BEGIN

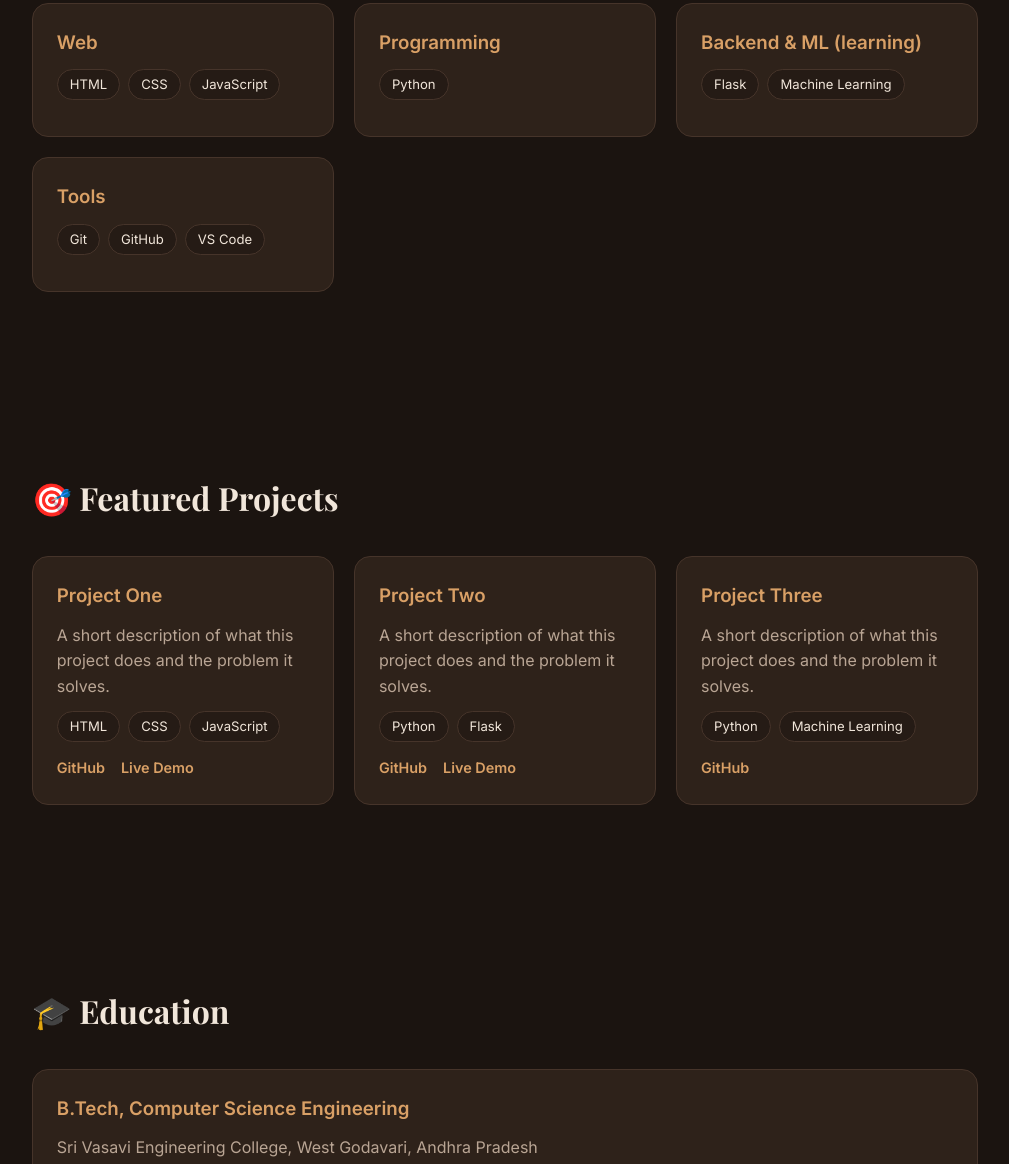
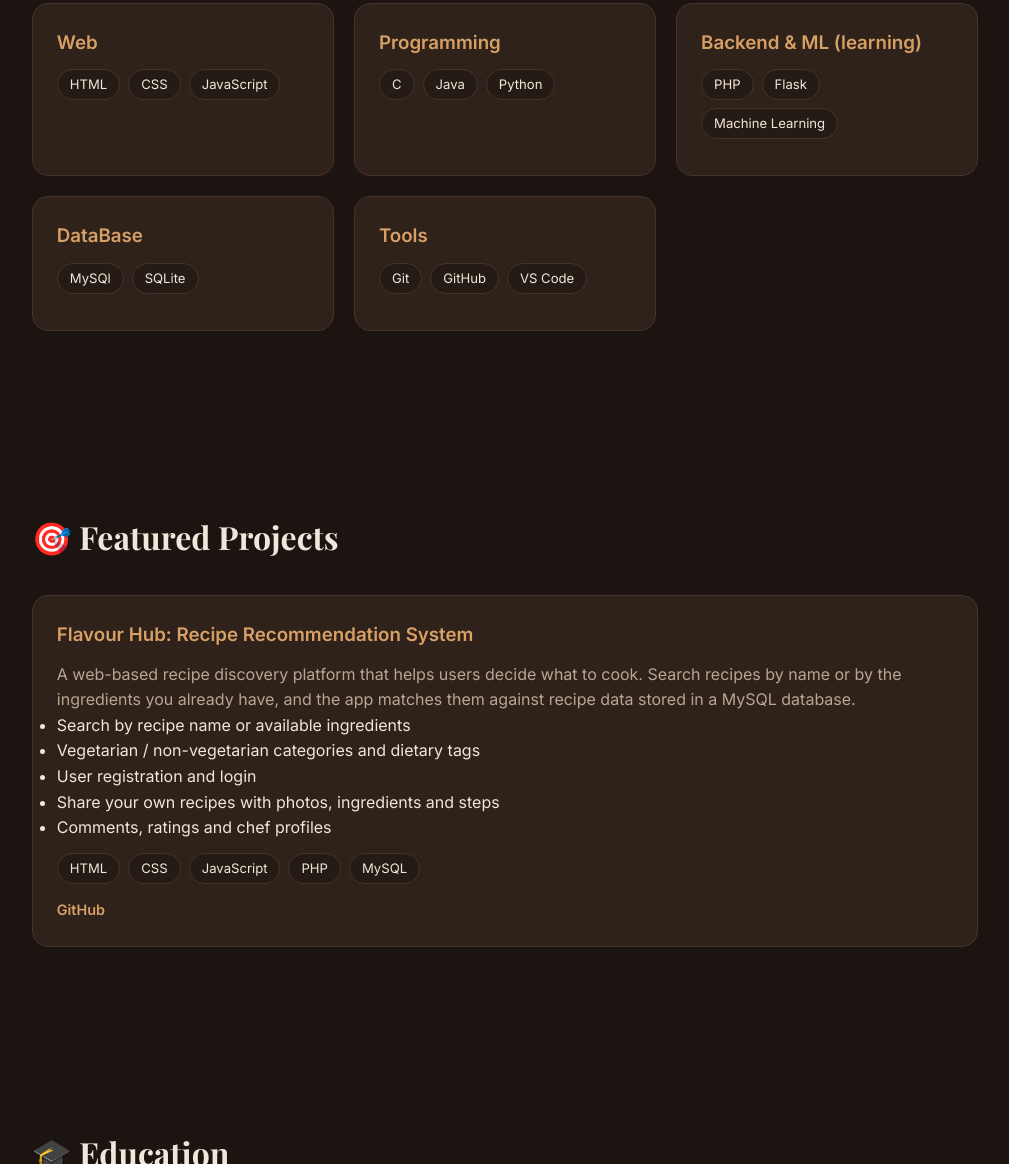
Before and after one commit to hemanthpindi/Portfolio, a plain HTML site: page index.html in a window 1280 px wide. Shown: the part 1735-2899 px from the top of the page, without its empty margins (135-1144 px from the left). Drawn offline with nearby package versions, Linux system fonts and the light colour scheme.

Commit message:
Update index.html

```diff
--- a/index.html
+++ b/index.html
@@ -39,7 +39,7 @@
   <section id="about" class="section reveal">
     <h2 class="title">🍂 About Me</h2>
     <ul class="about-list">
-      <li>🎓 Computer Science engineering student at Sri Vasavi Engineering College</li>
+      <li>🎓 Computer Science engineering student at Vignan Institute of Information and Technology</li>
       <li>💻 Web developer who loves turning ideas into working pages</li>
       <li>🤖 Machine Learning enthusiast, currently going deeper into ML</li>
       <li>🌶️ Learning Flask to connect my Python and web skills</li>
@@ -59,11 +59,15 @@
       </div>
       <div class="card">
         <h3>Programming</h3>
-        <div class="chips"><span>Python</span></div>
+        <div class="chips"><span>C</span><span>Java</span><span>Python</span></div>
       </div>
       <div class="card">
         <h3>Backend & ML (learning)</h3>
-        <div class="chips"><span>Flask</span><span>Machine Learning</span></div>
+        <div class="chips"><span>PHP</span><span>Flask</span><span>Machine Learning</span></div>
+      </div>
+      <div class="card">
+        <h3>DataBase</h3>
+        <div class="chips"><span>MySQl</span><span>SQLite</span></div>
       </div>
       <div class="card">
         <h3>Tools</h3>
@@ -77,45 +81,30 @@
   <h2 class="title">🎯 Featured Projects</h2>
   <div class="projects-grid">
 
-      <!-- TODO: replace the title, description, tech and links for each project -->
     <article class="card project">
-        <h3>Project One</h3>
-        <p>A short description of what this project does and the problem it solves.</p>
-        <div class="chips"><span>HTML</span><span>CSS</span><span>JavaScript</span></div>
+      <h3>Flavour Hub: Recipe Recommendation System</h3>
+      <p>A web-based recipe discovery platform that helps users decide what to cook. Search recipes by name or by the ingredients you already have, and the app matches them against recipe data stored in a MySQL database.</p>
+      <ul class="feature-list">
+        <li>Search by recipe name or available ingredients</li>
+        <li>Vegetarian / non-vegetarian categories and dietary tags</li>
+        <li>User registration and login</li>
+        <li>Share your own recipes with photos, ingredients and steps</li>
+        <li>Comments, ratings and chef profiles</li>
+      </ul>
+      <div class="chips"><span>HTML</span><span>CSS</span><span>JavaScript</span><span>PHP</span><span>MySQL</span></div>
       <div class="links">
-          <a href="#" target="_blank" rel="noopener">GitHub</a>
-          <a href="#" target="_blank" rel="noopener">Live Demo</a>
-        </div>
-      </article>
-
-      <article class="card project">
-        <h3>Project Two</h3>
-        <p>A short description of what this project does and the problem it solves.</p>
-        <div class="chips"><span>Python</span><span>Flask</span></div>
-        <div class="links">
-          <a href="#" target="_blank" rel="noopener">GitHub</a>
-          <a href="#" target="_blank" rel="noopener">Live Demo</a>
-        </div>
-      </article>
-
-      <article class="card project">
-        <h3>Project Three</h3>
-        <p>A short description of what this project does and the problem it solves.</p>
-        <div class="chips"><span>Python</span><span>Machine Learning</span></div>
-        <div class="links">
-          <a href="#" target="_blank" rel="noopener">GitHub</a>
+        <a href="https://github.com/YOUR-GITHUB-USERNAME/YOUR-REPO" target="_blank" rel="noopener">GitHub</a>
       </div>
     </article>
 
   </div>
 </section>
-
   <!-- EDUCATION -->
   <section id="education" class="section reveal">
     <h2 class="title">🎓 Education</h2>
     <div class="card">
       <h3>B.Tech, Computer Science Engineering</h3>
-      <p>Sri Vasavi Engineering College, West Godavari, Andhra Pradesh</p>
+      <p>Vignan Institute of Information and Technology,Vishakapatanam, Andhra Pradesh</p>
     </div>
   </section>
 
@@ -127,7 +116,7 @@
       <a class="btn primary" href="mailto:hemanthpindi02@gmail.com">Email Me</a>
       <a class="btn ghost" href="https://www.linkedin.com/in/hemanth-pindi-08758134b" target="_blank" rel="noopener">LinkedIn</a>
       <!-- TODO: replace YOUR-GITHUB-USERNAME -->
-      <a class="btn ghost" href="https://github.com/YOUR-GITHUB-USERNAME" target="_blank" rel="noopener">GitHub</a>
+      <a class="btn ghost" href="https://github.com/hemanthpindi" target="_blank" rel="noopener">GitHub</a>
     </div>
   </section>
 
```
Lines whose indentation alone changed are shown as unchanged.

END

§ The problem: Tally up the lines of the data above where the string "Computer" appears, and give only the count.

§ Task output: 3